US and EU set to announce deal to help Europe reduce its reliance on Russian energy imports this week as US President Biden will visit Brussels for meetings with NATO, G-7 and EU leaders. A key focus is on increasing alternative supplies of natural gas for the next two winters.

Preliminary Mar. PMI’s up today from Europe and the US today, where we watch for the impact of the war in Ukraine on services activity, in particular on signs that confidence is cratering.

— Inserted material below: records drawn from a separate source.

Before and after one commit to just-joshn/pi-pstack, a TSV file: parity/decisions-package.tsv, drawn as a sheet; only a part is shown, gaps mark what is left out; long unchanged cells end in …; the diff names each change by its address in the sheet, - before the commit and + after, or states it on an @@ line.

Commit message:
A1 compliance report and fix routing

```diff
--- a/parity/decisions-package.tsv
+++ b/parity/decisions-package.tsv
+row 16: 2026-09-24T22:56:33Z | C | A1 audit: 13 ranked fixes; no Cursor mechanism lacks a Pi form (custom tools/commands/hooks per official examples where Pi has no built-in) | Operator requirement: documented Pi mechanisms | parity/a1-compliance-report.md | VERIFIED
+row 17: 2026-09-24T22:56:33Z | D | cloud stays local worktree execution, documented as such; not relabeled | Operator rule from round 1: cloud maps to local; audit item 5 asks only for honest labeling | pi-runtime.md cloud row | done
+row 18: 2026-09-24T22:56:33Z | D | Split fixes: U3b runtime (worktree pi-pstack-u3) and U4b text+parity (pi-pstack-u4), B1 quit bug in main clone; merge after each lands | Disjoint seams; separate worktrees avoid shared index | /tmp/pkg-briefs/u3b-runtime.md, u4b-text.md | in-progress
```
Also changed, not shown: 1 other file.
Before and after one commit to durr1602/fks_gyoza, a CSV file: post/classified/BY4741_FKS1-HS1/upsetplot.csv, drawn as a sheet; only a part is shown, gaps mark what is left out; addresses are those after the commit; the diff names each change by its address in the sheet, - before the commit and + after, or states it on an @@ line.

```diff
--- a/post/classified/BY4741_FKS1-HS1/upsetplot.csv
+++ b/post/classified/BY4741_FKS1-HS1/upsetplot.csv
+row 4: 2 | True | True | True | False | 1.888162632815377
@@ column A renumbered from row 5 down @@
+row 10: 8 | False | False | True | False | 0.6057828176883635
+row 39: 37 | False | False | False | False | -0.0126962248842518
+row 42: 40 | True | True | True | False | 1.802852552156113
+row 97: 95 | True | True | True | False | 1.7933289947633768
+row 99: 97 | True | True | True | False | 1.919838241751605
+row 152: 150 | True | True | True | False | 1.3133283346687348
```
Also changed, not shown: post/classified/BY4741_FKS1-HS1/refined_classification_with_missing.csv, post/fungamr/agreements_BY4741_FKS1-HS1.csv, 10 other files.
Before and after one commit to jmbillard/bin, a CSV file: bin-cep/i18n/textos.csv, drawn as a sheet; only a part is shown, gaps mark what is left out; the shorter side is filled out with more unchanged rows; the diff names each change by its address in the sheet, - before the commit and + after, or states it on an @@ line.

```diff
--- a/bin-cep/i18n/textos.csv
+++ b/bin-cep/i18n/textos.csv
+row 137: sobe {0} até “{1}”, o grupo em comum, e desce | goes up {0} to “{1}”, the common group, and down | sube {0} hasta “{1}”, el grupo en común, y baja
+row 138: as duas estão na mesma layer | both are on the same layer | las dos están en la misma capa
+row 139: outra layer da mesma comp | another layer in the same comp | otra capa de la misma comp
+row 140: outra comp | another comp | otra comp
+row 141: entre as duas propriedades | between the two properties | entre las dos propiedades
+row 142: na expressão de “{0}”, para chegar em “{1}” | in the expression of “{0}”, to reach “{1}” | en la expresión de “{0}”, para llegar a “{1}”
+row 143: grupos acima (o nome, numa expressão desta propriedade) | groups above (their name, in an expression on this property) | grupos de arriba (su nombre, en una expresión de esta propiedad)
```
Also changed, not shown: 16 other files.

Multiple central bank rate announcements up today. This morning, we have Norway's Norges Bank out and expected to hike its deposit rate 25 basis points to 0.75%, with many more hikes seen on the way this year. The guidance via the policy rate forecast will be important for the fast-rising Norwegian krone. The Swiss National Bank is seen likely to hold steady with its –0.75% policy rate as inflation has picked up far less in Switzerland and a strong currency has helped on damping the inflation seen elsewhere. South Africa’s Reserve Bank is expected to deliver a 25-basis-point hike to bring the policy rate to 4.25% and the Mexican central bank to hike by 50 basis points to take the rate to 6.50%. EM currencies trying to maintain credibility via policy tightening have generally been on a strong run of late.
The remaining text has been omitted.